When the word "playfair" appears in a line of the data below, list that line.
[Opening Given information section]
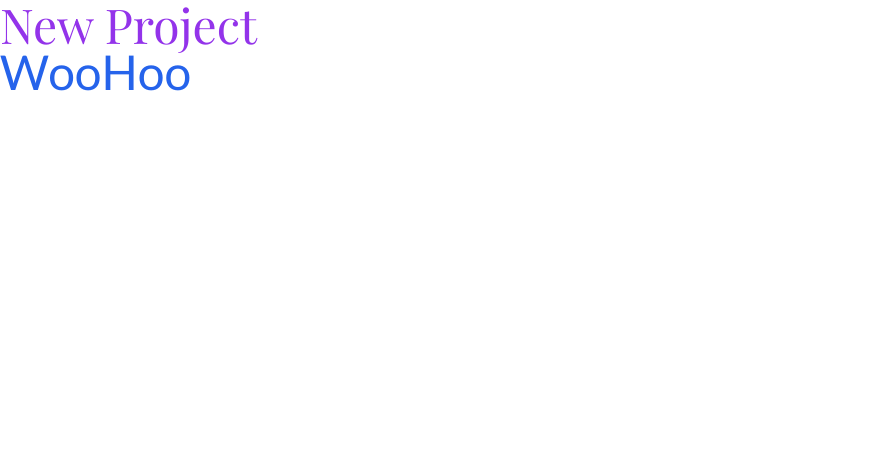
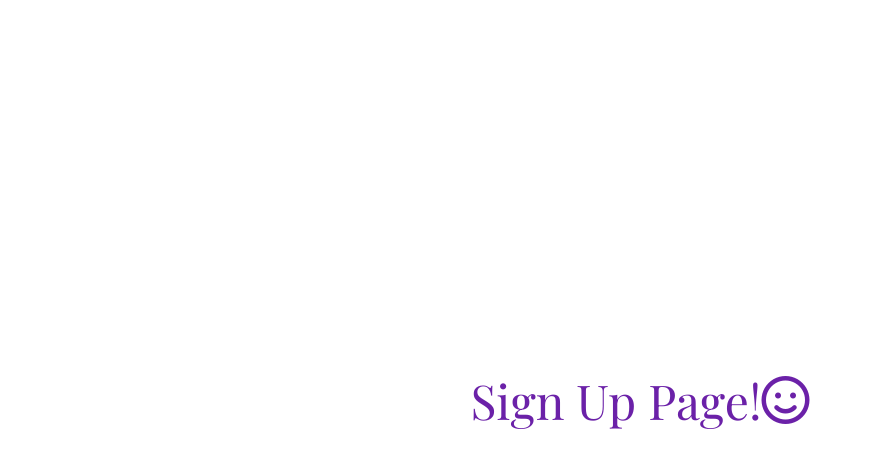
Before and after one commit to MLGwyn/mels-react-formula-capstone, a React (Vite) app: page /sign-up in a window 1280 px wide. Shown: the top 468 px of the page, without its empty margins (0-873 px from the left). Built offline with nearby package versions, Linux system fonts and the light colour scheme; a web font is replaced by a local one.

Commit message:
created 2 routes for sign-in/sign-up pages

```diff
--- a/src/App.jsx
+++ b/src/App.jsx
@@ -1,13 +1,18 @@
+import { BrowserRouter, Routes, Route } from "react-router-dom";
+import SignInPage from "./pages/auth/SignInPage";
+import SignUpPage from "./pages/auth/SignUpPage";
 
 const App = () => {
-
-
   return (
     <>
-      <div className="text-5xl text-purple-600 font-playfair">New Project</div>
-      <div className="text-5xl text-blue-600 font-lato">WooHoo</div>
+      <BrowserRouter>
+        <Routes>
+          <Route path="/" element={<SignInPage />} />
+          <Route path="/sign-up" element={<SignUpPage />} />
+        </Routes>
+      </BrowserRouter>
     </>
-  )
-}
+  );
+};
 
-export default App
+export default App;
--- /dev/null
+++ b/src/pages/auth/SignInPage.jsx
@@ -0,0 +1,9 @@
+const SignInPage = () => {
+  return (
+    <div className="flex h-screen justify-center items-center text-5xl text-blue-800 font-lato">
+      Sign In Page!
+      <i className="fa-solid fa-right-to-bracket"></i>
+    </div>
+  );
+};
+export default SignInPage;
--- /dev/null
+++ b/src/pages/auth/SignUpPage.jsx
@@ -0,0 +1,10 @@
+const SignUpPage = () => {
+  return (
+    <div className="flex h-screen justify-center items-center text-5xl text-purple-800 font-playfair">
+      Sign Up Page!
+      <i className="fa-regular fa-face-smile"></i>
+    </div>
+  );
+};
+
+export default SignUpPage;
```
[Closing Given information section]
→ **Written response**
-      <div className="text-5xl text-purple-600 font-playfair">New Project</div>
+    <div className="flex h-screen justify-center items-center text-5xl text-purple-800 font-playfair">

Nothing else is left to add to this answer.